Work item
How many lines in the data below include the word "type"? State the number alone.

Record excerpts
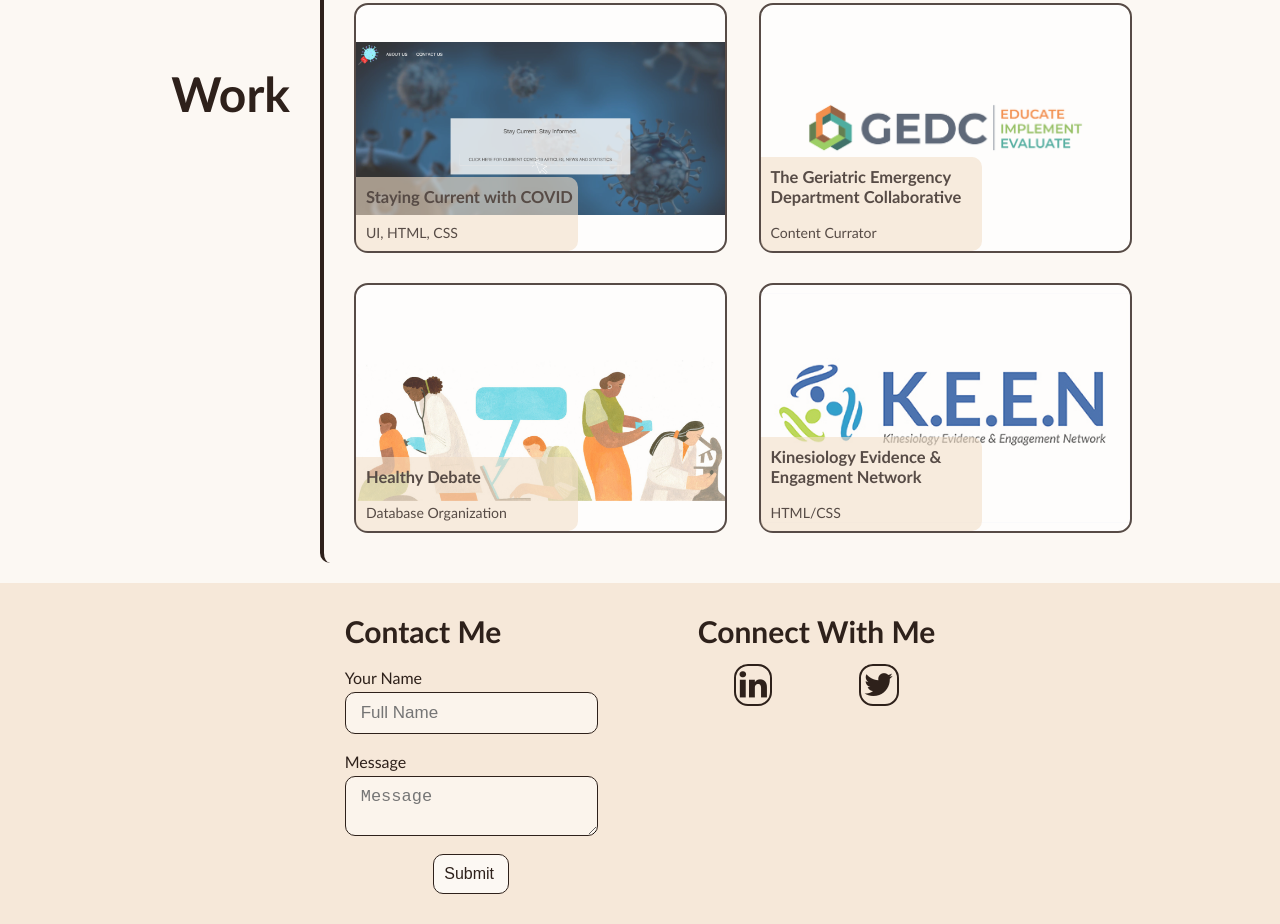
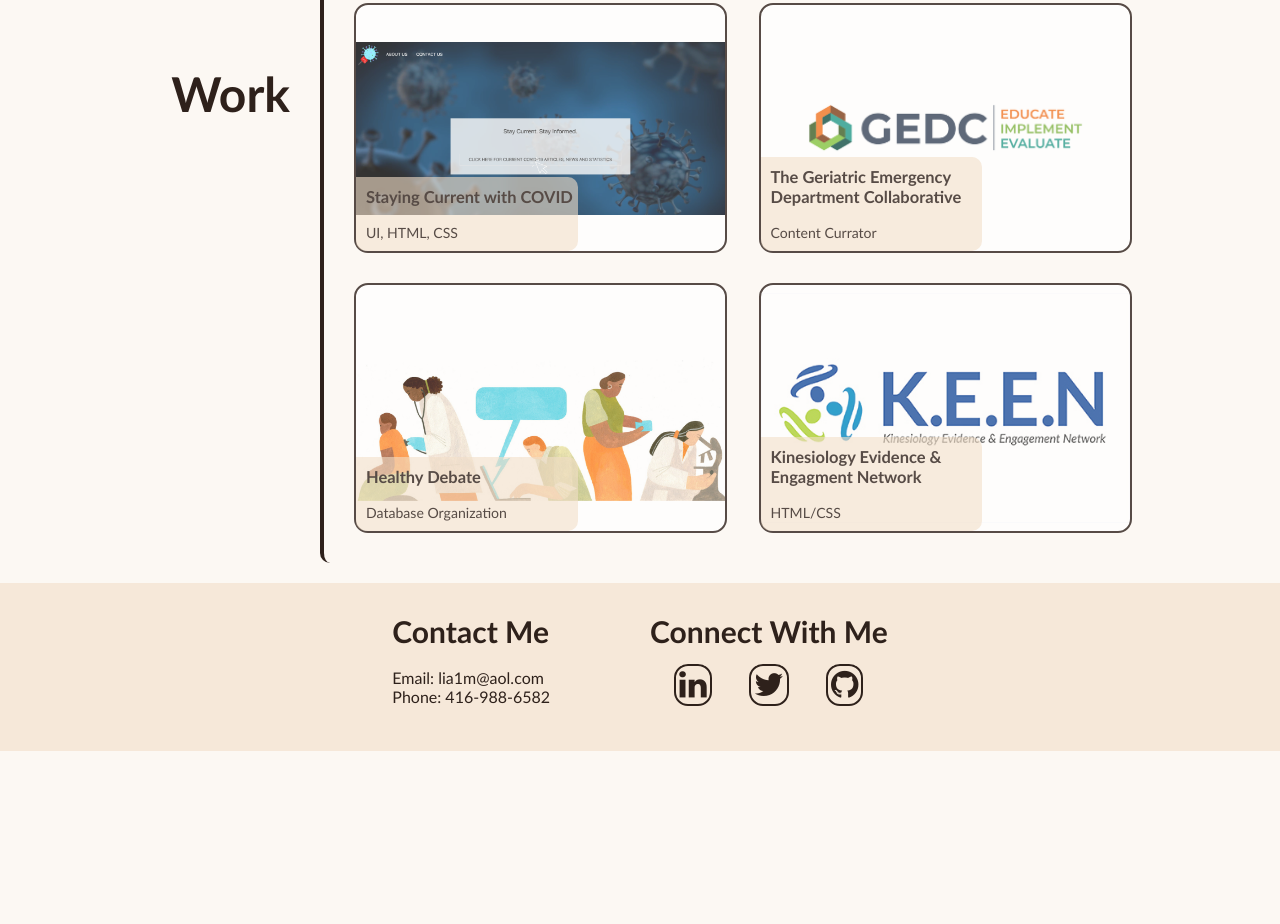
Before and after one commit to LiaMattacchione/Module_2_Challenge_2, a plain HTML site: page index.html in a window 1280 px wide. Shown: the part 1367-2291 px from the top of the page. After the commit the page ends 2118 px from the top, so only its background shows below. Drawn offline with Linux system fonts and the light colour scheme.

Commit message:
added github repo & contact info

```diff
--- a/index.html
+++ b/index.html
@@ -148,13 +148,9 @@
             <h2>Contact Me</h2>
             <br>
             <form>
-                <label for="contact-name">Your Name</label>
-                <input type="text" id="contact-name" placeholder="Full Name" />
-
-                <label for="contact-message">Message</label>
-                <textarea id="contact-message" placeholder="Message"></textarea>
-
-                <button type="submit">Submit</button>
+                <label for="contact-name">Email: lia1m@aol.com</label>
+                <br>
+                <label for="contact-message">Phone: 416-988-6582</label>
             </form>
         </div>
         <!-- END - CONTACT ME -->
@@ -166,6 +162,8 @@
                 <a href="https://www.linkedin.com/in/lia-mattacchione-863a75120/" target="_blank" class="fa fa-linkedin fa-2x"></a>
                 <br>
                 <a href="https://twitter.com/LiaMattacchione" target="_blank" class="fa fa-twitter fa-2x"></a>
+                <br>
+                <a href="https://github.com/LiaMattacchione" target="_blank" class="fa fa-github fa-2x"></a>
             </div>
         </div>
         <!-- END - CONNECT WITH ME -->
```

Response for this exercise
2